Change detection data
+ + +

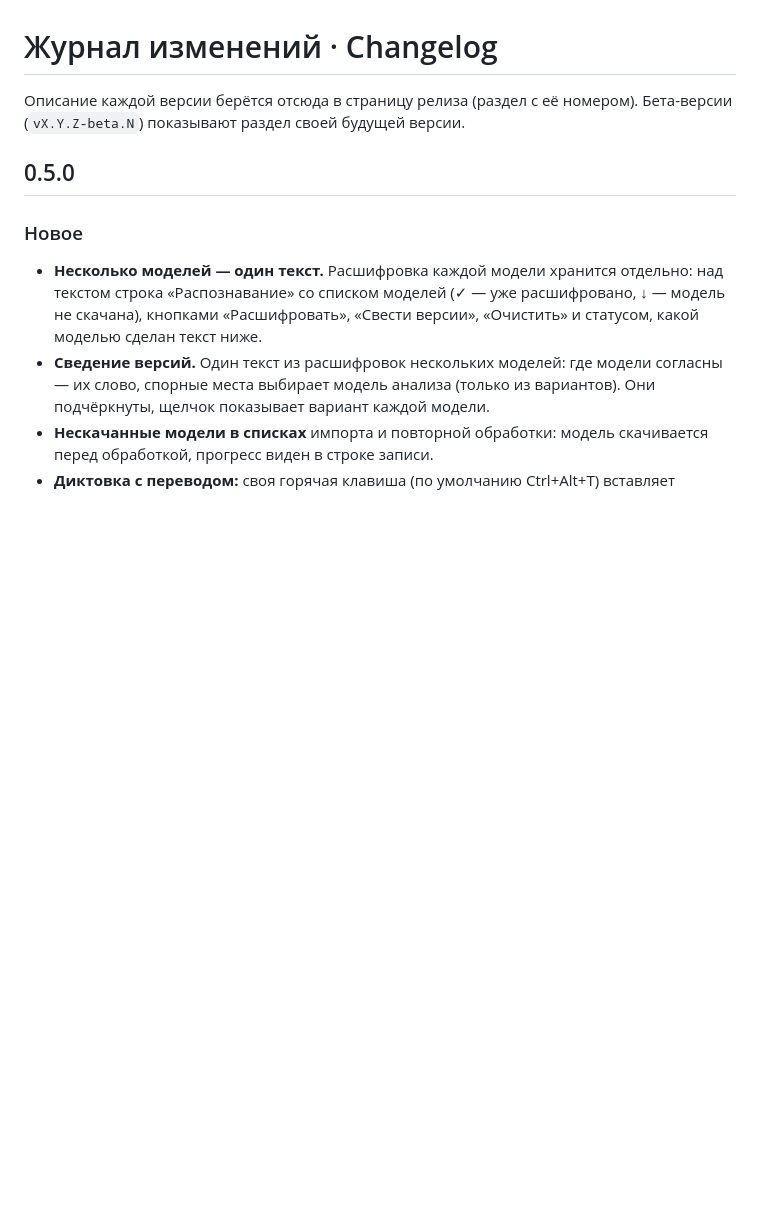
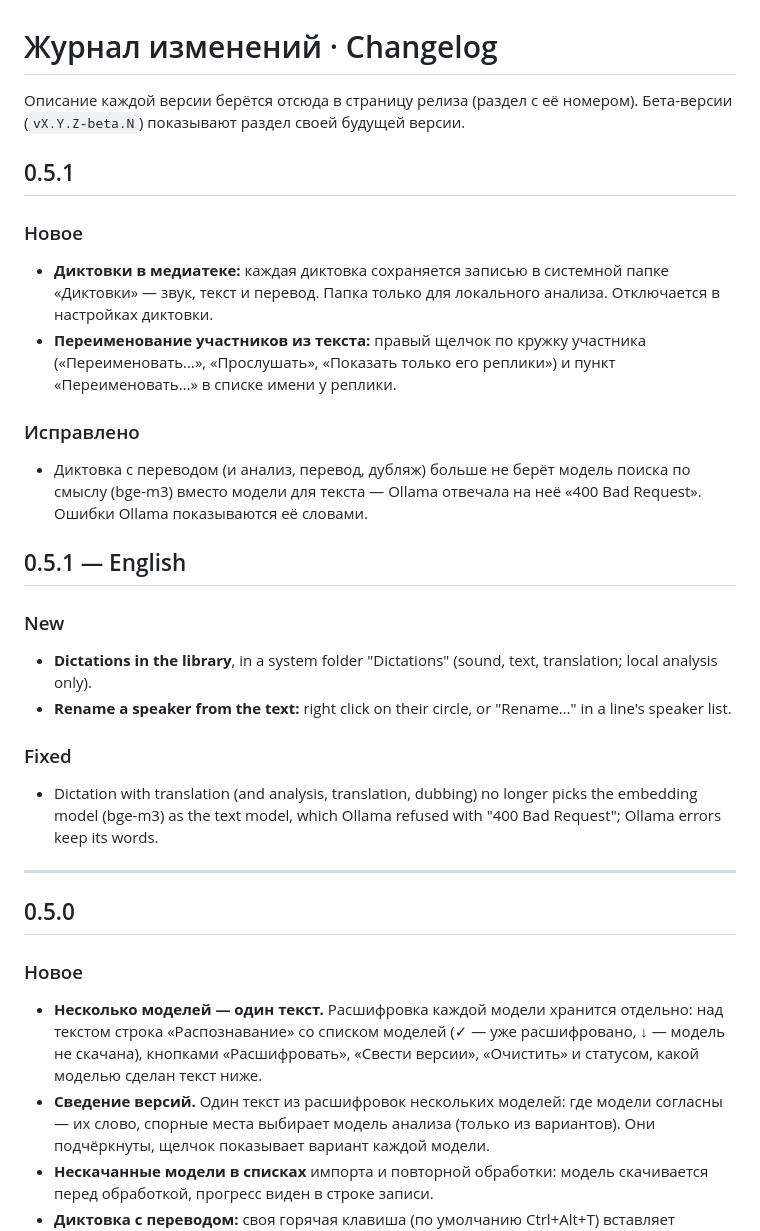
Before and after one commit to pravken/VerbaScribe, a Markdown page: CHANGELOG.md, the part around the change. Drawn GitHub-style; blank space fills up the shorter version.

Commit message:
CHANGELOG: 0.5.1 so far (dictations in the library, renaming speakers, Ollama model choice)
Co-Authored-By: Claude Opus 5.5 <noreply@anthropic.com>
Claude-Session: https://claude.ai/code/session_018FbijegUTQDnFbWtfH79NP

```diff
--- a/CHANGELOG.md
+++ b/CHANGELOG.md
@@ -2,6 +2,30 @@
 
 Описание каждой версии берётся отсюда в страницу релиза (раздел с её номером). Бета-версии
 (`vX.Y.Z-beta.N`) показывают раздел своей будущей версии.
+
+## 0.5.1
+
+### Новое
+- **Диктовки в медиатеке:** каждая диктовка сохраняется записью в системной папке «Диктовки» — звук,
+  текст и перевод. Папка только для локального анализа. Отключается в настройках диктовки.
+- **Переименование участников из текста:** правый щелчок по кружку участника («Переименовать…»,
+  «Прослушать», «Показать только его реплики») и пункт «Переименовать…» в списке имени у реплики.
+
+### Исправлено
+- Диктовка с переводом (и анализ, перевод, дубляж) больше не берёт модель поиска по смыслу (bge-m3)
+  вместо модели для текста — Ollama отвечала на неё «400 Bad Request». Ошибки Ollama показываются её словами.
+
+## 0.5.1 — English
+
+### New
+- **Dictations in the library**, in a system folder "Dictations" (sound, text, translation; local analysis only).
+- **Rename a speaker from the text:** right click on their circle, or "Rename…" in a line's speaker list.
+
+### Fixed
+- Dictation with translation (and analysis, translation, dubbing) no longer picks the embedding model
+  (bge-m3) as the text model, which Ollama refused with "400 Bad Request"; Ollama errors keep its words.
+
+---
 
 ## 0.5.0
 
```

+ + +

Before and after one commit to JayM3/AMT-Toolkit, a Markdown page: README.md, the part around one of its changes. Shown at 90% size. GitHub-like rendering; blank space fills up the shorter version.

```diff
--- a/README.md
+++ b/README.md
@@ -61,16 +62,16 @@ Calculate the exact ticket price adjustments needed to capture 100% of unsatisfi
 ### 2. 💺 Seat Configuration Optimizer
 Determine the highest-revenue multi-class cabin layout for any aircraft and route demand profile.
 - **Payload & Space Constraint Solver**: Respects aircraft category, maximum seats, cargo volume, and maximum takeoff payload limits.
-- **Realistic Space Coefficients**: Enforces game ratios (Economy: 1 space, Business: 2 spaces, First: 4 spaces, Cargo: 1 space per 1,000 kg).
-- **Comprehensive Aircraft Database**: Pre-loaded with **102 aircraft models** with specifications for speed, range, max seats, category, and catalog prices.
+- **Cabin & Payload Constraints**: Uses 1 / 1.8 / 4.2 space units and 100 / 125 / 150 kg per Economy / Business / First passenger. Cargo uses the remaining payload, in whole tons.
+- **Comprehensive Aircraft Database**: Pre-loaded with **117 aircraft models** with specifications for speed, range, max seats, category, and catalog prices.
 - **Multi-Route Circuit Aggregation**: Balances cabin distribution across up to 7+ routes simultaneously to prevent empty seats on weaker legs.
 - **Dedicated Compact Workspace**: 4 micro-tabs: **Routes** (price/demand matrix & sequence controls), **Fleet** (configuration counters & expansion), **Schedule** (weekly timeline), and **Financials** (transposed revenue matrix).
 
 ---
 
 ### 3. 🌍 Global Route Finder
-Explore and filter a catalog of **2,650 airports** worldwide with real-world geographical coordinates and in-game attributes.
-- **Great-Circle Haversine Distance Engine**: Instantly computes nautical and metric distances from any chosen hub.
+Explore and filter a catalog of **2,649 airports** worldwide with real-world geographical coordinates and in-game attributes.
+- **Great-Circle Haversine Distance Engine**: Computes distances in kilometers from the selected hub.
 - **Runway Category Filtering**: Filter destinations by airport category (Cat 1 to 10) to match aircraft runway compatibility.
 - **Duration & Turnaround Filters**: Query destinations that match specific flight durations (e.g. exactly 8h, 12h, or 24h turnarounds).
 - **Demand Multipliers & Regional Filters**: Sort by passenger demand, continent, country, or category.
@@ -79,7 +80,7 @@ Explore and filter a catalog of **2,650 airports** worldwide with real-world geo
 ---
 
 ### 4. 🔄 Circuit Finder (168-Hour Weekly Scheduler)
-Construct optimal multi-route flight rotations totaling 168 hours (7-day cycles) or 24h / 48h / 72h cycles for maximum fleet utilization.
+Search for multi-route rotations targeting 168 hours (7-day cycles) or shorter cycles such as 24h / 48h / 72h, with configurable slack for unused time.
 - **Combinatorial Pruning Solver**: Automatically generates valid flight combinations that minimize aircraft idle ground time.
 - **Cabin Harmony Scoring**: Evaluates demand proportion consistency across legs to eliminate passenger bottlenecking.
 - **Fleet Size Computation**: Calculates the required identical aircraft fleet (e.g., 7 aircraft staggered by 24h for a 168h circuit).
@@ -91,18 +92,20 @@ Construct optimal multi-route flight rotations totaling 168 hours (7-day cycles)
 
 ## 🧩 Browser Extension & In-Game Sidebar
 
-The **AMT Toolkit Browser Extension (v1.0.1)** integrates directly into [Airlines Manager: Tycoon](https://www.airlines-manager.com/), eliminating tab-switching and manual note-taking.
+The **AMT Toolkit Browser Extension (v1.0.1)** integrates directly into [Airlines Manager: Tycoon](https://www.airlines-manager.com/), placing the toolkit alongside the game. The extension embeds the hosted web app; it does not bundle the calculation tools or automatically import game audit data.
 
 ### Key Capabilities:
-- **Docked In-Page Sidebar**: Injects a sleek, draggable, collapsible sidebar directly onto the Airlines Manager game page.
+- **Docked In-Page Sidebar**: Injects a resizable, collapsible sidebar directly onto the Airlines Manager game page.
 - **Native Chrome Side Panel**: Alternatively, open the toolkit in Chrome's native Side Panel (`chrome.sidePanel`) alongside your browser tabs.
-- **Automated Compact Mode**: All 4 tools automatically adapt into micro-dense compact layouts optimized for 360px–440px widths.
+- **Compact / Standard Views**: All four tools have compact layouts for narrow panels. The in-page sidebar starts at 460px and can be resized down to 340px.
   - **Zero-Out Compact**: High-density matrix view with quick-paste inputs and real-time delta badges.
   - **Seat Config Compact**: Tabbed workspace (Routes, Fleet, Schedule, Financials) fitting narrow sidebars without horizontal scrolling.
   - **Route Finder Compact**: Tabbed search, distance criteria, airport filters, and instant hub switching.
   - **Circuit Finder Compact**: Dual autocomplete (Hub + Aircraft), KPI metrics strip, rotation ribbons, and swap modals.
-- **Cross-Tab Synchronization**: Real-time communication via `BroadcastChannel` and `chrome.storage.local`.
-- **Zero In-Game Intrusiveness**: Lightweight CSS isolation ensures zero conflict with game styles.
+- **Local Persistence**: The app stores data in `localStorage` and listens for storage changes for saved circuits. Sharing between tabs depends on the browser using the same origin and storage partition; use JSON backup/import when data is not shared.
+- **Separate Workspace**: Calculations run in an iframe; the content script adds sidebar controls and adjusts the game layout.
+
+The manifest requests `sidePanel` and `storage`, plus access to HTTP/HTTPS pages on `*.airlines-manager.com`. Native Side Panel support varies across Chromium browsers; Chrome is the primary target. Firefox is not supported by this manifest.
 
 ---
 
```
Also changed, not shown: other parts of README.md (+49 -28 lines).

+ + +

__Work request__:
Take every line from the data that includes the word "demand".

__Written solution__:
 Determine the highest-revenue multi-class cabin layout for any aircraft and route demand profile.
 - **Dedicated Compact Workspace**: 4 micro-tabs: **Routes** (price/demand matrix & sequence controls), **Fleet** (configuration counters & expansion), **Schedule** (weekly timeline), and **Financials** (transposed revenue matrix).
 - **Demand Multipliers & Regional Filters**: Sort by passenger demand, continent, country, or category.
 - **Cabin Harmony Scoring**: Evaluates demand proportion consistency across legs to eliminate passenger bottlenecking.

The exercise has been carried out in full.